→ Try it
Pick every line out of the entries below that has the string "form", and copy it.

→ Extracted data
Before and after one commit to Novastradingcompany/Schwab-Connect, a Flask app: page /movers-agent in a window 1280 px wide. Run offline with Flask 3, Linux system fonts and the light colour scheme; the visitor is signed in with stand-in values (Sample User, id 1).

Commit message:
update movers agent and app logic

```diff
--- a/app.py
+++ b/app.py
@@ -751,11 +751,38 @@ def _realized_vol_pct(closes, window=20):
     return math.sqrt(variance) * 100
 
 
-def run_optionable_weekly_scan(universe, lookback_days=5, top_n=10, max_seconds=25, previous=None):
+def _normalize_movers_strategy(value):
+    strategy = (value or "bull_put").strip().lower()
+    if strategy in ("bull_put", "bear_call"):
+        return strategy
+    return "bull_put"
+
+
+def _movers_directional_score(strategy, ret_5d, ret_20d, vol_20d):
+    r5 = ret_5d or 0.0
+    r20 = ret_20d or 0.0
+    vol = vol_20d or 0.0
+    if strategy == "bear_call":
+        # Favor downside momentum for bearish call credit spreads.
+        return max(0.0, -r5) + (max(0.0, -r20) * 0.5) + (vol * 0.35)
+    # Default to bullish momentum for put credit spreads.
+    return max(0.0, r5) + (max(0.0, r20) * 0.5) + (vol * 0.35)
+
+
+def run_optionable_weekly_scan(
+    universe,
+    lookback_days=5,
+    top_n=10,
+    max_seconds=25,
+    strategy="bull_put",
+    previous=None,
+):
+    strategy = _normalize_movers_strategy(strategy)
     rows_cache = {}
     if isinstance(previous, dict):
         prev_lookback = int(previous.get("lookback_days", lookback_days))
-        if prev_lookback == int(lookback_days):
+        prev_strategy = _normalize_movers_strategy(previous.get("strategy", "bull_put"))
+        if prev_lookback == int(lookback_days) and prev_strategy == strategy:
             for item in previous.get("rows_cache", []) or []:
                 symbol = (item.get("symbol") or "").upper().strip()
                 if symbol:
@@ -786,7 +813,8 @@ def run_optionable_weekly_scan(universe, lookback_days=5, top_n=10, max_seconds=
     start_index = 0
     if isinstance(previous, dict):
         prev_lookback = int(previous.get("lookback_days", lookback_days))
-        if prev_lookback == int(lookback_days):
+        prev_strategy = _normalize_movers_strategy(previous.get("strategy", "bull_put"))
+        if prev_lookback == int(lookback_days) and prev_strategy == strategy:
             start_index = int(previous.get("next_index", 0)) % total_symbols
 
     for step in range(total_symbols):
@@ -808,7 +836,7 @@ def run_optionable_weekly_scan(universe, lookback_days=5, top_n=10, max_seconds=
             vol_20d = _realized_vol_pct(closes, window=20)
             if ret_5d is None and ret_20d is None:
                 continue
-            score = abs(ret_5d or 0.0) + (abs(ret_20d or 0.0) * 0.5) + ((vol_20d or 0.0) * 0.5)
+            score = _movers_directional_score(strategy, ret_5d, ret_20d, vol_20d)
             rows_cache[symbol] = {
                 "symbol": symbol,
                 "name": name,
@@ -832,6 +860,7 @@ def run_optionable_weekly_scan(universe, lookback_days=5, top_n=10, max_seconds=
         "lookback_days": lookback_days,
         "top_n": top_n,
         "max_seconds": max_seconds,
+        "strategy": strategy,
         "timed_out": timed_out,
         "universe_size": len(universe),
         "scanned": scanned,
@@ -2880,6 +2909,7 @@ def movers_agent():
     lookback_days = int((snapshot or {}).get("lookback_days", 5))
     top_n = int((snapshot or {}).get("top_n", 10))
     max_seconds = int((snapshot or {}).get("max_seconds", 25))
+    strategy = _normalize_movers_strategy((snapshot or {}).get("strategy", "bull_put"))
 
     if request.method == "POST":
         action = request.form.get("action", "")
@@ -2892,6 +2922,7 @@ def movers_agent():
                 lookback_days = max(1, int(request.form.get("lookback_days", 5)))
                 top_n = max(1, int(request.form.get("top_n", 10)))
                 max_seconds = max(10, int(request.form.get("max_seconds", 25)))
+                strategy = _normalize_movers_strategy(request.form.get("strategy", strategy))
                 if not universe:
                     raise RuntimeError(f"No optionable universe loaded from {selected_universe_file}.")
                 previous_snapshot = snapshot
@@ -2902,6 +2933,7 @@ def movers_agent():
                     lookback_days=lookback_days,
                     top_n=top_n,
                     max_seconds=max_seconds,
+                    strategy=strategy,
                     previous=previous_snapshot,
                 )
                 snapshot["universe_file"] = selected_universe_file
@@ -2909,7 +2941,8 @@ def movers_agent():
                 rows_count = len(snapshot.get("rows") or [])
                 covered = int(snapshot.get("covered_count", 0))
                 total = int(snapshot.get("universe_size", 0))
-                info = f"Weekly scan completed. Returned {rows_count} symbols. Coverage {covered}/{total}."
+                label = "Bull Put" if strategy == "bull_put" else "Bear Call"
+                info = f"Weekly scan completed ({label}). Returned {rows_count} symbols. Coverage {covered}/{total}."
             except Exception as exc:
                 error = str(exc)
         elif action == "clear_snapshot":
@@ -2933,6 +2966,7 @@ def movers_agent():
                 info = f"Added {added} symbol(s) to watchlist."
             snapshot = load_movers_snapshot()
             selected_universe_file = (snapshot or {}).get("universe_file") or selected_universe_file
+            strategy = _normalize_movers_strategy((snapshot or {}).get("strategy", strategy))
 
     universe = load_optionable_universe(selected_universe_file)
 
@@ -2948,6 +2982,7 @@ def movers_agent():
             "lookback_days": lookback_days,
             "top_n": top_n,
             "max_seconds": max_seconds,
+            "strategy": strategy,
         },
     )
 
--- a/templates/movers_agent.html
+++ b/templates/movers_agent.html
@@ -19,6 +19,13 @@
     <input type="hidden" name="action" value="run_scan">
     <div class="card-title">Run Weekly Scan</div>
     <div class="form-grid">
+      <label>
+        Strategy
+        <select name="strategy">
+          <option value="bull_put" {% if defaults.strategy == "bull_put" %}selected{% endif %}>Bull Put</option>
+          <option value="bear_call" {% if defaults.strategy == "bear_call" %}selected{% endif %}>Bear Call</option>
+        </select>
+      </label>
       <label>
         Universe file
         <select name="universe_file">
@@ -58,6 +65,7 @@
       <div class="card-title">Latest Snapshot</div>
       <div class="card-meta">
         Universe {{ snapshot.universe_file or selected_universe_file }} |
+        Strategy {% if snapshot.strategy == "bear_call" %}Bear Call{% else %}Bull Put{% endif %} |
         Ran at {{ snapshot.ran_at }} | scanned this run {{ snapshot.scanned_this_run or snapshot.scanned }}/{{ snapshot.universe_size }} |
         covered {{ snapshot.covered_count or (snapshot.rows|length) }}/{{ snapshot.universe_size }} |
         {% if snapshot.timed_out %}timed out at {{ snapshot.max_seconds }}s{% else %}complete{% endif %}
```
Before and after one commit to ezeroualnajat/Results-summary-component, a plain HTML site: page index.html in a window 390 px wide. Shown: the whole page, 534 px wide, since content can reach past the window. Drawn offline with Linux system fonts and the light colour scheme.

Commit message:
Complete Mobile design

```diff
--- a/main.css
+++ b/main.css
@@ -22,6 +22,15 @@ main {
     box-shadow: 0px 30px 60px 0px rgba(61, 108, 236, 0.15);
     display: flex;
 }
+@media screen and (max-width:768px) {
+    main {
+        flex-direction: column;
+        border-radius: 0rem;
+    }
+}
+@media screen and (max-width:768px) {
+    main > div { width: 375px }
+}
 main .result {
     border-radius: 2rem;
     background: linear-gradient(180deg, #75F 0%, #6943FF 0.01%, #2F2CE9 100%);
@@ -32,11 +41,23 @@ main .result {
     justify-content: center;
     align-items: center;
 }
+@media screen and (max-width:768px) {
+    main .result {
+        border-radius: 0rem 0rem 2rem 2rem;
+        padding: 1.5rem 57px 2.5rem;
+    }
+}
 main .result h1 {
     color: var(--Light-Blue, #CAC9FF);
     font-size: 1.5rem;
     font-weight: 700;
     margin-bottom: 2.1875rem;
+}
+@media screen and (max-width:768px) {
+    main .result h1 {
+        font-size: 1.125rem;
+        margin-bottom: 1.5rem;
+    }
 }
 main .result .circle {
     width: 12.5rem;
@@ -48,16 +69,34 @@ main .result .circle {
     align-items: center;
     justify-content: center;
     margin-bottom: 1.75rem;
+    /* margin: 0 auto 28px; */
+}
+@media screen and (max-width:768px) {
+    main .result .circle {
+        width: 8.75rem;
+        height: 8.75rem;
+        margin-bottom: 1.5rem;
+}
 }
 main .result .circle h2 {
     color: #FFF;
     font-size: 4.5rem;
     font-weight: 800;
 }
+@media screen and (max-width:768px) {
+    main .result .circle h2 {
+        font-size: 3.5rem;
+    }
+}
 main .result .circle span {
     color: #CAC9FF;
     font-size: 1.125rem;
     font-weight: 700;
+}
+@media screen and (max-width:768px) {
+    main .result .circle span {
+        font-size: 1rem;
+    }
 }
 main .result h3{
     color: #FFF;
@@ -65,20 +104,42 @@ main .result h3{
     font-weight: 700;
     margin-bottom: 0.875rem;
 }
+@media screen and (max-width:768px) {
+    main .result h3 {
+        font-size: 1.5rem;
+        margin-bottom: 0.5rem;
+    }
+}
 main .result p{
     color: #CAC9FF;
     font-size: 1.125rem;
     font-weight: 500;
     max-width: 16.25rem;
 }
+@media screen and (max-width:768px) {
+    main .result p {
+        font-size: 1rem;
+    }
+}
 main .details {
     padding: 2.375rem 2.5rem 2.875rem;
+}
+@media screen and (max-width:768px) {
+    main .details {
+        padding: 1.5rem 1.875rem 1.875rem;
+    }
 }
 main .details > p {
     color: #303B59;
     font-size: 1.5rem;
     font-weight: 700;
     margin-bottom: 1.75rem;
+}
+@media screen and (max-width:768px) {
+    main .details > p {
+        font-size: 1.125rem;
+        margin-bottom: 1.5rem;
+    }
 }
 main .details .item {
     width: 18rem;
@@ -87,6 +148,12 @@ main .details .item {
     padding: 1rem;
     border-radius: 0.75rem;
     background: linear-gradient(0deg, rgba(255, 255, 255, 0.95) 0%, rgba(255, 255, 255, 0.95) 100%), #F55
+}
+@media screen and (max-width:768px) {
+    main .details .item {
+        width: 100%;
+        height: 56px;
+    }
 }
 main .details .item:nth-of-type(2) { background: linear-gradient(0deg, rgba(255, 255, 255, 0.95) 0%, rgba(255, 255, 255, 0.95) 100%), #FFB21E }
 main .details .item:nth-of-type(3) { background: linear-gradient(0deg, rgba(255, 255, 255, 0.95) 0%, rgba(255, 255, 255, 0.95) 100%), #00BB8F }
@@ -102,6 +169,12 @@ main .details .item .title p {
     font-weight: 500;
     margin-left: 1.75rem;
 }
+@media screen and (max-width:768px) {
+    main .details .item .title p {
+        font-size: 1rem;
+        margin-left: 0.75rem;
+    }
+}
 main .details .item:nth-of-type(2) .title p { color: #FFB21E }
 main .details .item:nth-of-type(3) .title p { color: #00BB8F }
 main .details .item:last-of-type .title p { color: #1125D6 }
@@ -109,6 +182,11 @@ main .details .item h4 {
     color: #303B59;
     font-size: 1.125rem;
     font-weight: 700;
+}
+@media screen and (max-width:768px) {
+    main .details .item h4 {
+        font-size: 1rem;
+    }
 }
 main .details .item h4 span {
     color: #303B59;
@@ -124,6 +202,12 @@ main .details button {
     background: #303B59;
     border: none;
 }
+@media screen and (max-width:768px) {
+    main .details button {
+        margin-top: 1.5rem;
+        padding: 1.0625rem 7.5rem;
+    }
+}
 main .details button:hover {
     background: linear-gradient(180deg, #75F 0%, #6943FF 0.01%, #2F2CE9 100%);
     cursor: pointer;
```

→ Exercise output
         action = request.form.get("action", "")
                 lookback_days = max(1, int(request.form.get("lookback_days", 5)))
                 top_n = max(1, int(request.form.get("top_n", 10)))
                 max_seconds = max(10, int(request.form.get("max_seconds", 25)))
+                strategy = _normalize_movers_strategy(request.form.get("strategy", strategy))
     <div class="form-grid">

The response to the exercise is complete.